Accessibility: Who’s Responsible?

We recorded a show about web accessibility last night, and a topic that came up was Responsibility. I know how to implement accessible features, but I also know how much extra time ($) it takes to do a good job at it. Regardless of the budget, I do the basics. But beyond that?

Our guest mentioned that large e-commerce sites (including Target) have been sued over the accessibility of their sites for not small sums of money. Telling a client that their site isn’t very friendly for folks who can’t use mouses or use screen readers is one thing; telling them they may be sued for it suddenly makes it A Big Deal (sad that it isn’t a big deal anyway, but money talks).

We can blame our clients for ignoring the issue, but I think it really comes down to us. I imagine that most people think that folks with impairments simply use Jaws and their sites just work with it (assuming this is a topic they think about at all). Why wouldn’t it? Isn’t that why you pay $500+ for that piece of software? They have no idea that the developer has to go in and put aria-roles on everything and use proper semantic markup, and that the designer needs to use adequate amounts of contrast and colors that don’t cause confusion to the color blind and fonts that don’t leave dyslexics in despair.

Why would they know these things? Isn’t that our job?
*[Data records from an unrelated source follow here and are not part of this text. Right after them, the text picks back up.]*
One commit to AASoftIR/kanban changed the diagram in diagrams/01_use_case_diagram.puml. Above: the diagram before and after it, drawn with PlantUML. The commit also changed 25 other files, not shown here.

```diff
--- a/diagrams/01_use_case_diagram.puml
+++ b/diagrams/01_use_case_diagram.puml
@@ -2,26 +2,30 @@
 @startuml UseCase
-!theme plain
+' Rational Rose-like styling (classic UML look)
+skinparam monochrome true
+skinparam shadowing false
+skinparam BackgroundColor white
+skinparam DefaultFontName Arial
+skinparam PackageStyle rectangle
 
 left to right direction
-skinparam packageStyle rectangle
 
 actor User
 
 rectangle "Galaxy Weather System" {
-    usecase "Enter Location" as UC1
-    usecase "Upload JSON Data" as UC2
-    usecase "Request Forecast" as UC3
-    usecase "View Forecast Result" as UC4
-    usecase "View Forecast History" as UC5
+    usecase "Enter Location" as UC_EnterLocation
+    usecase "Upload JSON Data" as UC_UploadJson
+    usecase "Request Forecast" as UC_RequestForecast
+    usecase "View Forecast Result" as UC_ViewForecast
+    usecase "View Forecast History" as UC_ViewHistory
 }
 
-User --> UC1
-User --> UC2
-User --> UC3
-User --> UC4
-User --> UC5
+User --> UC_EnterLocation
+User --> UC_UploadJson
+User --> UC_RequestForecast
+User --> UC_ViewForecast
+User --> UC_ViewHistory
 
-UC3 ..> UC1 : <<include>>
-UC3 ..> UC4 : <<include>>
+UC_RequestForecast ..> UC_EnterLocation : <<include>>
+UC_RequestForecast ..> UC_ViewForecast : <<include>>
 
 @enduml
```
And isn’t our job to tell them that these things don’t just magically happen, that we have to spend time and they have to spend money on them?

Sure, some CMS’ have some of this stuff baked in, but emphasis on “some”. For instance, the actual WordPress admin is accessible, and the themes that come with it are, but beyond that there’s no guarantee. Some frameworks and systems dictate the markup for you, so if it doesn’t come accessible out the box, you have to either A) go find a plugin (which may or may not be plug-and-play) or B) make costly upgrades. In an ideal world, we would put this into our boilerplate build so we have a baseline of accessibility baked into every site we work on. I think we could all stand to spend some unbillable time doing this, if that’s the only option. But no matter what approach we take, we have to inform our clients why this matters, and what we have to do to make it happen.
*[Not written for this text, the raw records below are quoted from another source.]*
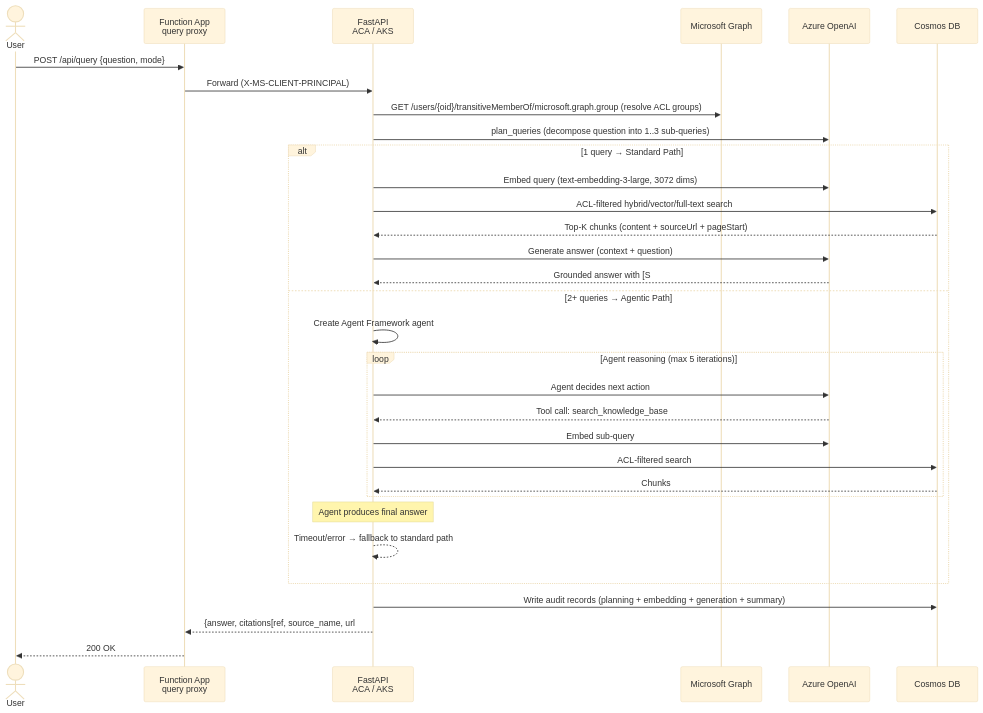
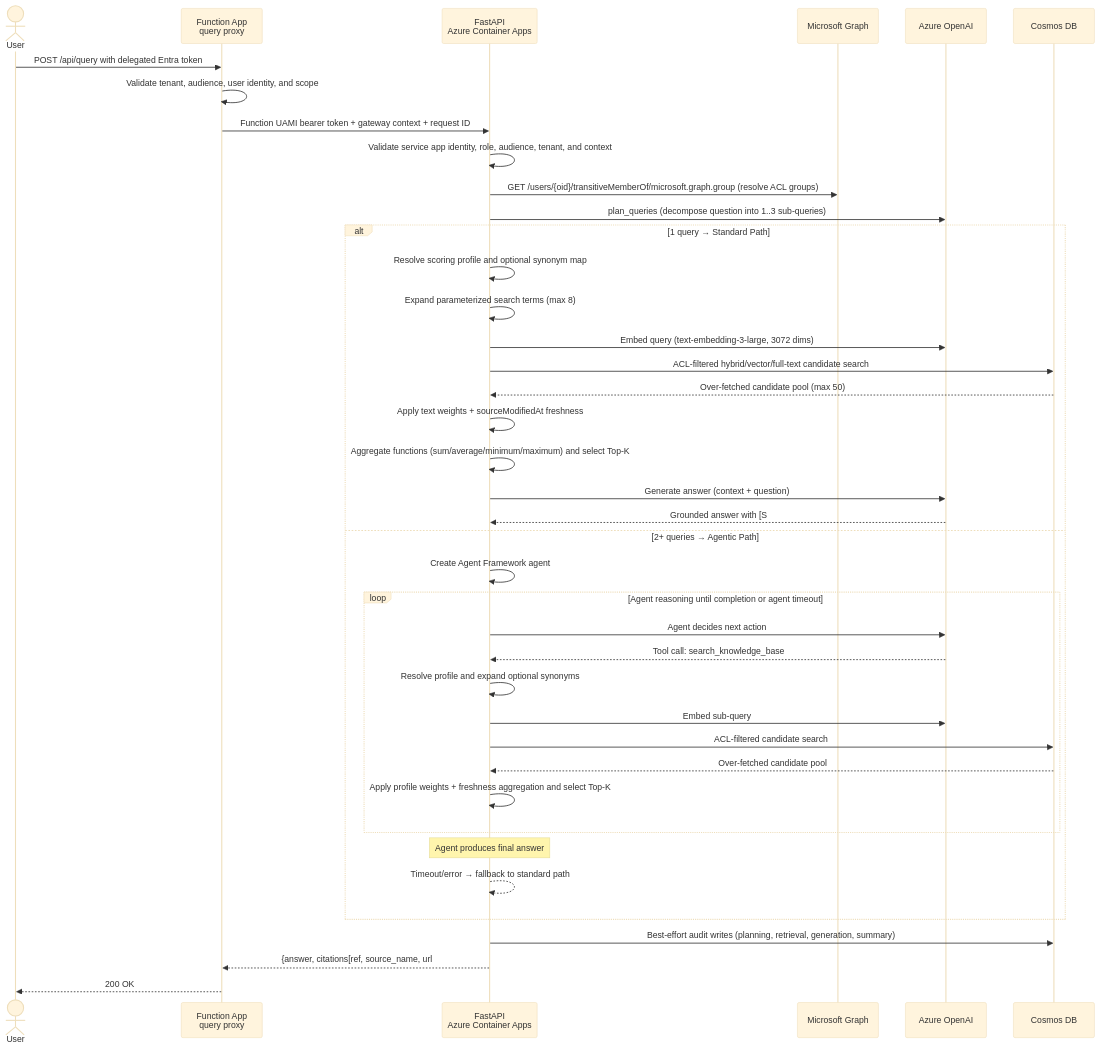
Before and after one commit to HariVamsiChittari/enterprise-rag-pipeline: the eighth of 11 diagrams in docs/ARCHITECTURE.md, drawn with Mermaid (base theme). The commit also changed other lines of this file and 108 other files, not shown here.

````diff
--- a/docs/ARCHITECTURE.md
+++ b/docs/ARCHITECTURE.md
@@ -338,35 +387,43 @@
 ```mermaid
 sequenceDiagram
     actor User
     participant Proxy as Function App<br/>query proxy
-    participant RAG as FastAPI<br/>ACA / AKS
+    participant RAG as FastAPI<br/>Azure Container Apps
     participant Graph as Microsoft Graph
     participant OAI as Azure OpenAI
     participant Cosmos as Cosmos DB
 
-    User->>Proxy: POST /api/query {question, mode}
-    Proxy->>RAG: Forward (X-MS-CLIENT-PRINCIPAL)
+    User->>Proxy: POST /api/query with delegated Entra token
+    Proxy->>Proxy: Validate tenant, audience, user identity, and scope
+    Proxy->>RAG: Function UAMI bearer token + gateway context + request ID
+    RAG->>RAG: Validate service app identity, role, audience, tenant, and context
     RAG->>Graph: GET /users/{oid}/transitiveMemberOf/microsoft.graph.group (resolve ACL groups)
     RAG->>OAI: plan_queries (decompose question into 1..3 sub-queries)
     alt 1 query → Standard Path
+        RAG->>RAG: Resolve scoring profile and optional synonym map
+        RAG->>RAG: Expand parameterized search terms (max 8)
         RAG->>OAI: Embed query (text-embedding-3-large, 3072 dims)
-        RAG->>Cosmos: ACL-filtered hybrid/vector/full-text search
-        Cosmos-->>RAG: Top-K chunks (content + sourceUrl + pageStart)
+        RAG->>Cosmos: ACL-filtered hybrid/vector/full-text candidate search
+        Cosmos-->>RAG: Over-fetched candidate pool (max 50)
+        RAG->>RAG: Apply text weights + sourceModifiedAt freshness
+        RAG->>RAG: Aggregate functions (sum/average/minimum/maximum) and select Top-K
         RAG->>OAI: Generate answer (context + question)
         OAI-->>RAG: Grounded answer with [S#] markers
     else 2+ queries → Agentic Path
         RAG->>RAG: Create Agent Framework agent
-        loop Agent reasoning (max 5 iterations)
+        loop Agent reasoning until completion or agent timeout
             RAG->>OAI: Agent decides next action
             OAI-->>RAG: Tool call: search_knowledge_base
+            RAG->>RAG: Resolve profile and expand optional synonyms
             RAG->>OAI: Embed sub-query
-            RAG->>Cosmos: ACL-filtered search
-            Cosmos-->>RAG: Chunks
+            RAG->>Cosmos: ACL-filtered candidate search
+            Cosmos-->>RAG: Over-fetched candidate pool
+            RAG->>RAG: Apply profile weights + freshness aggregation and select Top-K
         end
         Note over RAG: Agent produces final answer
         RAG-->>RAG: Timeout/error → fallback to standard path
     end
-    RAG->>Cosmos: Write audit records (planning + embedding + generation + summary)
+    RAG->>Cosmos: Best-effort audit writes (planning, retrieval, generation, summary)
     RAG-->>Proxy: {answer, citations[ref, source_name, url#page=N], request_id}
     Proxy-->>User: 200 OK
 ```
````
When we first ended the show, we ended on a sigh. As in, my site is probably not terribly accessible, I guess I have to go to my room and fix it blah. But then our guest said F that, let’s end this on a high note. Making your site accessible means that more people get to enjoy your hard work. It means that someone who has had frustrations tabbing through shopping carts on other sites will happily sail through yours ($$$). It means rainbows and kittens and unicorns. Sure, it’s not a terribly sexy topic, but the next time you see a wheelchair-bound person unable to enter a store because of a single step up, just think about your website. Did you erect a staircase at the steps of your front door?